Each facility is contingent on receipt of an initial pari-mutuel racing license by the Kentucky Horse Racing Commission, and Churchill Downs and Keeneland are filing their applications with the commission today.
“Churchill Downs and Keeneland have the support of the Kentucky Thoroughbred Association as they move forward with their plans to bring two new racing facilities to our state,” Morris said. “The proposed facilities will benefit our industry and the Commonwealth as a whole through new jobs, greater revenues and more tourism.”
“The Kentucky Horsemen's Benevolent and Protective Association is excited for what this announcement means for our sport,” Maline said. “We represent more than 6,000 owners and trainers who depend on a strong racing industry, and we know this historic partnership will help draw the eyes of millions to Kentucky's signature industry.”
For more information, visit www.historicpartnership.com.
Kentucky Downs issued the following statement concerning the planned gambling facility in Oak Grove:
Statement from Kentucky Downs president Corey Johnsen on Churchill Downs and Keeneland's proposed plan to build a track in Oak Grove, Ky.:
“We are disappointed at the announcement of Churchill Downs and Keeneland's plans to pursue a racetrack license in Oak Grove. Nashville is the primary market for Kentucky Downs. A track a short drive away in Oak Grove would provide undue competition to Kentucky Downs' already-established and successful historical horse racing, simulcasting and live-racing operations.
“It makes no sense to put a new track in an existing track's market. We would never consider applying for a racetrack license in close proximity to Louisville or Lexington, such as Elizabethtown or Georgetown.
“We just completed a record-shattering meet, paying horsemen the best purses in North America while getting accolades from horseplayers for keeping our takeout rates low. We have worked hard to be a good citizen and improve the entire Kentucky circuit. In the past, Kentucky Downs has sent Kentucky-bred purse supplements to the state's other thoroughbred tracks, including Churchill Downs and Keeneland. In cooperation with the Kentucky HBPA, we moved $3 million in purses and KTDF funds to Ellis Park the past two summers, kindling that track's own record meets, thereby keeping racehorses and jobs in the commonwealth to the benefit of everyone, including Churchill and Keeneland's fall meets.”

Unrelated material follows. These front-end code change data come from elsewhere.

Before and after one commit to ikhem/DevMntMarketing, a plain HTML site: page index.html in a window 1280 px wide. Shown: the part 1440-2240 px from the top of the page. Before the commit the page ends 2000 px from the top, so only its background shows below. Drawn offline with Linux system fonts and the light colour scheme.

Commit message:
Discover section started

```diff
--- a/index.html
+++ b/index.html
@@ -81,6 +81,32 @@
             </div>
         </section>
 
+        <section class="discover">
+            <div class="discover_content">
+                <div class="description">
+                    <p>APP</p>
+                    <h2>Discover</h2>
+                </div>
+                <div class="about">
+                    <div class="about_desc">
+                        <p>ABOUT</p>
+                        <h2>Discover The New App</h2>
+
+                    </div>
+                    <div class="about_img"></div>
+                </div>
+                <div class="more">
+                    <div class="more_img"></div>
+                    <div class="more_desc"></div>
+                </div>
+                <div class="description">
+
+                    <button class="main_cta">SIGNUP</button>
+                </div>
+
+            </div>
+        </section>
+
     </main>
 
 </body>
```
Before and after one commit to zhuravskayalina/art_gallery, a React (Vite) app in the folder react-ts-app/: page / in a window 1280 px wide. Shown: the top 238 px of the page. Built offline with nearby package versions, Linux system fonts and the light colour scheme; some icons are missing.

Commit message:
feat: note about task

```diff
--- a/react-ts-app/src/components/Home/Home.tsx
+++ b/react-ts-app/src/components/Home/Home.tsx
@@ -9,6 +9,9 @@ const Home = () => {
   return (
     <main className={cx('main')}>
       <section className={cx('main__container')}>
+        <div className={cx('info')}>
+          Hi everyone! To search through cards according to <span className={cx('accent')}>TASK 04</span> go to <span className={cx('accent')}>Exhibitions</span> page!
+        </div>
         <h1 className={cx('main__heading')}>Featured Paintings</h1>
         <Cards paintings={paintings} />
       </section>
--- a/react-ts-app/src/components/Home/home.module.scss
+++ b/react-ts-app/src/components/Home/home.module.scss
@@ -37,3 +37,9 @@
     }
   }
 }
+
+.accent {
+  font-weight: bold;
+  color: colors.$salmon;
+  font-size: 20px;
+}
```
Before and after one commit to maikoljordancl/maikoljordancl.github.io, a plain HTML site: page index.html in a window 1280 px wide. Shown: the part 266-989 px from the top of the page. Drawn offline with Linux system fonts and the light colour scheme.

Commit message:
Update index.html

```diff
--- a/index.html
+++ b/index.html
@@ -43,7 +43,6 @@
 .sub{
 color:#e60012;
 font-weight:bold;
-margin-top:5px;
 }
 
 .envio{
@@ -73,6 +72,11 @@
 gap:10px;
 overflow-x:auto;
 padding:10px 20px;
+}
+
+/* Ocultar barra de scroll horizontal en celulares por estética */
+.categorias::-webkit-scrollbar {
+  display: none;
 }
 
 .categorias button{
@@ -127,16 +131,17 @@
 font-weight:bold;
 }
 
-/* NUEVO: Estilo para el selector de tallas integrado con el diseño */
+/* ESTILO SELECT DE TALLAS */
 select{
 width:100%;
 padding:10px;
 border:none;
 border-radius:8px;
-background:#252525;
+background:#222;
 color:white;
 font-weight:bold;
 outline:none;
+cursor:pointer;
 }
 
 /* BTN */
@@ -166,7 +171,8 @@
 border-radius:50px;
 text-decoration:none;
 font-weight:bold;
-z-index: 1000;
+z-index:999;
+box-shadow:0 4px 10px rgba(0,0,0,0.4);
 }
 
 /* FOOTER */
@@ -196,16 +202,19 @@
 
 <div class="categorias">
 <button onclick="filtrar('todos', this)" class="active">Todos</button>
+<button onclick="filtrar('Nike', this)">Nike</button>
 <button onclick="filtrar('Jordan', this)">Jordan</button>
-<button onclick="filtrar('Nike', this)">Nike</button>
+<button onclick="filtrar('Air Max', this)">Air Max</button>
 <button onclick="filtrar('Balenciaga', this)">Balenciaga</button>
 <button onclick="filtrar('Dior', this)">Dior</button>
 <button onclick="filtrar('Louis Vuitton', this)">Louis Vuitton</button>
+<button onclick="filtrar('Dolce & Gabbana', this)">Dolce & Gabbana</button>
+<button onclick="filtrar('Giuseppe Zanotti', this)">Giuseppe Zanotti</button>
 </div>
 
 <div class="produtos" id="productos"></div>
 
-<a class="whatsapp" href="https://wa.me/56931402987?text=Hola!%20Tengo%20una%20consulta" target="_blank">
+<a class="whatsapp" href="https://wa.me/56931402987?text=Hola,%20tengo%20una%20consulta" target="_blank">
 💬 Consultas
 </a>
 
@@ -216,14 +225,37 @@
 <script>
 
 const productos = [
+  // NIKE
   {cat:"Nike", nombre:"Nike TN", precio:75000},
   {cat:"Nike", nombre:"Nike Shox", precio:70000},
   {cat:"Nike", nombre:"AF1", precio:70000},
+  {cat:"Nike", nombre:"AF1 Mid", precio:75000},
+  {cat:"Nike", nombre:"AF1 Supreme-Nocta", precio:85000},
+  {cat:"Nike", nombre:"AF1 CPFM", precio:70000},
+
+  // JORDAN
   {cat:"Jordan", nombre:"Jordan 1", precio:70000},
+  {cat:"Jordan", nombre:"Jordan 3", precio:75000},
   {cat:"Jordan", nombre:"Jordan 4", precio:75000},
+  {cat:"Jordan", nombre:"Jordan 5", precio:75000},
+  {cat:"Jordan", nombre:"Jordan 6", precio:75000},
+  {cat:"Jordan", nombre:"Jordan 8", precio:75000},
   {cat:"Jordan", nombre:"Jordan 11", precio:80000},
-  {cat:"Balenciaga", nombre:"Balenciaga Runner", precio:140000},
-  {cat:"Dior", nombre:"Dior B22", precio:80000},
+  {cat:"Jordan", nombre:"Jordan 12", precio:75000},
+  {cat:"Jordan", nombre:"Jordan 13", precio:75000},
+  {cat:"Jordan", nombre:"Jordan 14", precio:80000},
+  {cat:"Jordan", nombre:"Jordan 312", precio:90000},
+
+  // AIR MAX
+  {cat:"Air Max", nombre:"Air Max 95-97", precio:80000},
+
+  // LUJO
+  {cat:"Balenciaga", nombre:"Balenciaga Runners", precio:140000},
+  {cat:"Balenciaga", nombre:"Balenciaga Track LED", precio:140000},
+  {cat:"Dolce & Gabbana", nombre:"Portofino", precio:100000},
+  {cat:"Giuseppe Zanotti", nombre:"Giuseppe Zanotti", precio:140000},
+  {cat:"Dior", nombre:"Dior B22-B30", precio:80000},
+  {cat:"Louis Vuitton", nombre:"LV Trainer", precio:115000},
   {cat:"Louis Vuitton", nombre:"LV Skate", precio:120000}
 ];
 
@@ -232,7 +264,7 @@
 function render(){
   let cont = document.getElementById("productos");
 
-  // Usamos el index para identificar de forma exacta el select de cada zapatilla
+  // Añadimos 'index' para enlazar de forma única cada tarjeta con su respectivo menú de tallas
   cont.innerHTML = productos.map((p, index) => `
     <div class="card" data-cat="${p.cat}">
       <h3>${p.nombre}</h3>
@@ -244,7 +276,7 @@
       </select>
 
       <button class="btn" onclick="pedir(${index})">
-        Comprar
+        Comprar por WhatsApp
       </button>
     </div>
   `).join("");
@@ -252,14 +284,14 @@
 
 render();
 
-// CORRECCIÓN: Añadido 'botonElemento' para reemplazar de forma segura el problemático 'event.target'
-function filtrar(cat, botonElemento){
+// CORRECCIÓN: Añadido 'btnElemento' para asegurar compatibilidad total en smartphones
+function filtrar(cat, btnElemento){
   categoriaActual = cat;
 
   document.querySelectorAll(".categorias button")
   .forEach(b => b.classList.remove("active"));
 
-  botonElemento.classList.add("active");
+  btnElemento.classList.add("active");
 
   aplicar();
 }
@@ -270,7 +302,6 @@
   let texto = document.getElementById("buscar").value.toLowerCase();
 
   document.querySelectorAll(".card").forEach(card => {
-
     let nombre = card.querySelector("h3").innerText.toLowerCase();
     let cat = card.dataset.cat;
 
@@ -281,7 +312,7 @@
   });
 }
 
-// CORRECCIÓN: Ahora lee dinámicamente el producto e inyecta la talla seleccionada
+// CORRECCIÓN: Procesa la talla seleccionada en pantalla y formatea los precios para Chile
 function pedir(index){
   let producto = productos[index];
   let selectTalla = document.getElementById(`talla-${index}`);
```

New to the Paulick Report? Click here to sign up for our daily email newsletter to keep up on this and other stories happening in the Thoroughbred industry.
Copyright © 2019 Paulick Report.